Integration, Interoperability & Consumer EngagementAugust 29, 2018
Any discussion in health and human services involves lots of talk about integrated systems and “interoperability”—see What’s In A Name and The Future Of EHR-Collaborate, Connect, Communicate. But the key strategic issue for specialist organizations is that to participate in integration, your organization’s data systems need to be interoperable.
What does “interoperable” mean? Interoperability is the ability to share health care data, and interpret that shared data, among organizations. Healthcare Information and Management Systems Society (HIMSS) explains, “for two systems to be interoperable, they must be able to exchange data and subsequently present that data such that it can be understood by a user” (see What is Interoperability?).
Most organizations have the ability to share consumer health information in some capacity, but what data is shared, how data is exchanged, and the ability to interpret this data to be utilized for care coordination at the individual consumer level or for population health management varies widely (see Your Roadmap To Interoperability). Whether you are partnering with primary care to develop a new integrated model of care, joining an accountable care organization, operating a health home or medical home, or managing care coordination services with a health plan, your executive team should be planning how your organization will share data within the care network.

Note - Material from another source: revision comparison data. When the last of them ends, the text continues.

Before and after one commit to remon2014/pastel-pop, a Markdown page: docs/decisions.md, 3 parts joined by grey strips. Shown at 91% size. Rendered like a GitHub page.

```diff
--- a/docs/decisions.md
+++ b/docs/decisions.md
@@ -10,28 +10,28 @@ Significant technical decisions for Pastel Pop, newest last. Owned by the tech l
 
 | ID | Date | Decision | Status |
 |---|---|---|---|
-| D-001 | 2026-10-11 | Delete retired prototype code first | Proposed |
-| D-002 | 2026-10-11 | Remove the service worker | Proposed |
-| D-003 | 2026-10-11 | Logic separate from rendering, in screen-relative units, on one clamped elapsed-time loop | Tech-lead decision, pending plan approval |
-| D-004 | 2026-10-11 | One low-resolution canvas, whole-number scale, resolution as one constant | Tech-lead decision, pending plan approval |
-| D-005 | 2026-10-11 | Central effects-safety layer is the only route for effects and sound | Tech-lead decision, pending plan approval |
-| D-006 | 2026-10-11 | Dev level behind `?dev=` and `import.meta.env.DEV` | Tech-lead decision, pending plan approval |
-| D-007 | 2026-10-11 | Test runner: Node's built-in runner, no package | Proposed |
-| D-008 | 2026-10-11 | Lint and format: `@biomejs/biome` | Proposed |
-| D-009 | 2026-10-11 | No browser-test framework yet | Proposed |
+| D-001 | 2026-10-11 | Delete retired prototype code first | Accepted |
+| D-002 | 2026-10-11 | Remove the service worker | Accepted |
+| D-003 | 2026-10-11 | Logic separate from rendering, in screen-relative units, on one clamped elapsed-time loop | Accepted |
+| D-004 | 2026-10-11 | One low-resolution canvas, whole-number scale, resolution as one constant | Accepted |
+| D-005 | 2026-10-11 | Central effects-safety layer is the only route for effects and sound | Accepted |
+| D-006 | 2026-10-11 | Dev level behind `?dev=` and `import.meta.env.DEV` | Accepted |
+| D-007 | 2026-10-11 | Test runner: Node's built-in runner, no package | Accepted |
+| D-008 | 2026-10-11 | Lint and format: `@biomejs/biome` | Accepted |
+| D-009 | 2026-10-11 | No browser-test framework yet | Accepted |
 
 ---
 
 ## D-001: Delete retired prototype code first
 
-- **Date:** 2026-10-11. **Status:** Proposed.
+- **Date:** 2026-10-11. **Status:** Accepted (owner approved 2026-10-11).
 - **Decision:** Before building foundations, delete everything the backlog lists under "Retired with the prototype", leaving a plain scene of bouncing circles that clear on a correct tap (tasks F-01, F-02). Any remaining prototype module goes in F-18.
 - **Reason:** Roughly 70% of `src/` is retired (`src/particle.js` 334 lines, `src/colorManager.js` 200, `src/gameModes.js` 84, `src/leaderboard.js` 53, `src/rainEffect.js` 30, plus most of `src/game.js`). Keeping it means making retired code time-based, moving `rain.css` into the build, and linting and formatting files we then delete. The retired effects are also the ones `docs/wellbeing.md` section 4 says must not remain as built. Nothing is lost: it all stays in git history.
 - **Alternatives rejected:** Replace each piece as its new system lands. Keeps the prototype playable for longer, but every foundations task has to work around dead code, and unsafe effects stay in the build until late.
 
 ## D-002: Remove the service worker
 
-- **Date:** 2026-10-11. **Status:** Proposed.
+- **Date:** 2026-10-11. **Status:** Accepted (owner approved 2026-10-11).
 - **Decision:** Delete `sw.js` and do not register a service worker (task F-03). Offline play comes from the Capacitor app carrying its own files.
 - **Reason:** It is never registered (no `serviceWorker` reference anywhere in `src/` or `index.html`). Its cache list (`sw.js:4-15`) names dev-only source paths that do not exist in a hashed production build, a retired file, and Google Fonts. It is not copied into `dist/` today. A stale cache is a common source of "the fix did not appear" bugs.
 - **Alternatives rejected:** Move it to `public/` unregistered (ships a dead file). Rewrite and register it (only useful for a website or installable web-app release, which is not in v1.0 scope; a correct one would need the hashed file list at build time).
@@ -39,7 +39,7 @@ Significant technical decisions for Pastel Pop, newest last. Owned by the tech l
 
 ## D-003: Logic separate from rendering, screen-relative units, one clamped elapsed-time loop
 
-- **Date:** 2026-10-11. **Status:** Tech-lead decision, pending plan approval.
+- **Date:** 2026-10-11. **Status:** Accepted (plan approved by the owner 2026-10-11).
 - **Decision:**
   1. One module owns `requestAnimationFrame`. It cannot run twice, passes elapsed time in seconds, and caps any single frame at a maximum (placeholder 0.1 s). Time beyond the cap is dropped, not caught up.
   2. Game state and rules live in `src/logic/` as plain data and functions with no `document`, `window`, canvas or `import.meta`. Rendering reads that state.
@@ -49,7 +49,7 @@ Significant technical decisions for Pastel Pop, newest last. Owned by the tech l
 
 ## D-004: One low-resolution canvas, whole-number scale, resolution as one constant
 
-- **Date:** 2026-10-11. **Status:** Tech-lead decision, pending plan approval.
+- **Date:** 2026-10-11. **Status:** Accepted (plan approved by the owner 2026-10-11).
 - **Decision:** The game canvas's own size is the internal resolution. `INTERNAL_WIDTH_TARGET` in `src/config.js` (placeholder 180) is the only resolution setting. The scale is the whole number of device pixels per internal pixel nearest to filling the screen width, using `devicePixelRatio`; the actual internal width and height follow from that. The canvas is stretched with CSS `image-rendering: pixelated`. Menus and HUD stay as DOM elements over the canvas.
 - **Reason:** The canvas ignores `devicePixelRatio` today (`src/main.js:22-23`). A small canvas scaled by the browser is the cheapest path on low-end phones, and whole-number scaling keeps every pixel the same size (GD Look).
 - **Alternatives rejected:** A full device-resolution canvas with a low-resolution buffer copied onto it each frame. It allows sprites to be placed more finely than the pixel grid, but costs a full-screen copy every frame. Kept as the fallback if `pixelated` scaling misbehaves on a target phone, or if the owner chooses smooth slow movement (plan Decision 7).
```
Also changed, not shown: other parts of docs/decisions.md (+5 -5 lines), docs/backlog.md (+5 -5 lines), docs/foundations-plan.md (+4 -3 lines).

When we talk about integration and interoperability, the focus is generally on “system-to-system” and “organization-to-organization” information exchange. But that’s only one piece of the puzzle. In a market increasingly driven by consumerism, it’s becoming more important to share data with consumers to enable them to be more informed and engaged in their care. That was the point made by Suki Norris, Senior Knowledge Engineer at The Echo Group in her session, How To Be Operable In An Interoperable World. Why is sharing data with consumers the next step in interoperability?
First, payers are looking to deliver a more holistic, consumer-centric model of care to improve the consumer experience. This means giving consumers more information and decisionmaking power when it comes to their managing their own care. For provider organizations, this means not only having the ability to share data, but also having a team that understands what data is meaningful to consumers, and what is the best way to share that data (see Making Consumer-Centricity A Reality For Medicaid Consumers With Complex Needs and What ‘Performance’ Should Your Team Care About? Look At Your Health Plan’s Contract).
Second, informed consumers are engaged consumers—and engaged consumers have better health care outcomes. Empowering consumers with data enables them to become active participants in their care. For provider organizations, this means finding a way to educate and prepare consumers to participate in the decisionmaking process (see Making…